Shen: It is necessary to be comfortable in uncertainty, to be adaptable and self-driven, and to embrace multiple roles so that art practices do not function in silos.
Effendy: To celebrate differences and otherness, and to have the courage to protect spaces that enable and nurture diversity.
What was it like for you, as a fresh art school graduate?
Effendy: The anxiety I remember feeling was about how I would continue with my personal art practice without being interrupted or distracted by the urgent need to make a living, to find a job. Should I find jobs that are in, or related to the arts, or jump into a non-arts sector where, presumably, there would be greater financial security? Of course, I remained in the arts. It wasn’t always an easy ride, but I made my decision, and I am committed to it. I need to be true to myself, as much as I can.
Hoon: The first two years after leaving art school were unfavourable; losing the art school community and a sense of purpose frustrated me. I did not embark on an art career immediately – my first job was as a merchandiser for an American fashion label, and I moved on to be a fashion buyer for a local company. Art was pretty much absent during those years. But I realised that I didn’t have to stop learning when I left art school, it was simply a different kind of learning with my full-time job. As a matter of fact, art should not be seen as a job. The moment you think that being an artist is a job, you not only misunderstand what being an artist means, you also kill its full potential.
Given how volatile things are with the pandemic, what can young artists do to get through this difficult period?
Shen: The art world is in constant flux but trends emerge to shape the way we approach artmaking. As a young artist, keenly observe the art industry, be informed of all available resources and proactively seek out opportunities. During these uncertain times, it is important to stay grounded, calm and focused – an artistic journey is a marathon that requires motivation and willpower.
Ng: I encourage young artists to approach companies with ideas for collaboration, to be proactive in marketing themselves, and to create social media content to engage with their target audience. They should also take this time to learn new skills and programmes that will give them an added edge.
What is one piece of advice you have for young artists from the Class of 2020?
Shen: We live in unprecedented times and you have the power to transform this into an opportunity, so be brave and have courage!
Ng: You are a sum of your reactions; stay grateful amidst difficult situations.
Effendy: Continue to be true and truthful, as a person as well as in your art practice. That truth will be a compass for many, and for yourselves, especially in these unprecedented times.

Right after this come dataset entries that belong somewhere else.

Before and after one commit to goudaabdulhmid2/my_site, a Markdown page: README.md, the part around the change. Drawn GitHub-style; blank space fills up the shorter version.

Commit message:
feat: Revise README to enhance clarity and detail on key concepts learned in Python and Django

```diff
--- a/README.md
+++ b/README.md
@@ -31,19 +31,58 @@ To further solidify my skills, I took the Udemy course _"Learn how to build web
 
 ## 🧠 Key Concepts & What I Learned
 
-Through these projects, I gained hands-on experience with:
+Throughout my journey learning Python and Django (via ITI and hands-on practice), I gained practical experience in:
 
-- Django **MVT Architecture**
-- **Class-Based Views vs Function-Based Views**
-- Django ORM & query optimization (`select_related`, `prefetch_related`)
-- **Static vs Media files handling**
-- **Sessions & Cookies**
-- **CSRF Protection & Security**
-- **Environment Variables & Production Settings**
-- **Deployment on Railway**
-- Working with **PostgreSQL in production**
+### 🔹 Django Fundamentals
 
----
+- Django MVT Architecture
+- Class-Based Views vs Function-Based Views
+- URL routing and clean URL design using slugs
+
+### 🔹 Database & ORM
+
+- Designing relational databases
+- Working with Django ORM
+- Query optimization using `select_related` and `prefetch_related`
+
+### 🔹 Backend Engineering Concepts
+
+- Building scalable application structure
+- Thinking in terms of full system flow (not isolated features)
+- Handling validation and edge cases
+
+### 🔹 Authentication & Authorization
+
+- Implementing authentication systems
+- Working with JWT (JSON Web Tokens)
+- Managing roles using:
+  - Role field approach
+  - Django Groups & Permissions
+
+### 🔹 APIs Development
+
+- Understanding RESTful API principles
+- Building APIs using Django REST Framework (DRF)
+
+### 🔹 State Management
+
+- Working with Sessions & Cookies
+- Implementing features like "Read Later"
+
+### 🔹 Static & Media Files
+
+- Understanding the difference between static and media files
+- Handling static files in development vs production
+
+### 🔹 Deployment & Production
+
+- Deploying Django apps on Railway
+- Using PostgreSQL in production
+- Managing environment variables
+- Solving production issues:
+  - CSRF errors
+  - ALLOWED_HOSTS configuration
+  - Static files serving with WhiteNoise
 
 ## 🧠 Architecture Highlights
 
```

Hoon: Keep yourself engaged and excited; constantly developing personal work will eventually help you build a good name.
The replies have been edited and condensed. Explore the works by the graduating class of Nanyang Academy of Fine Arts here.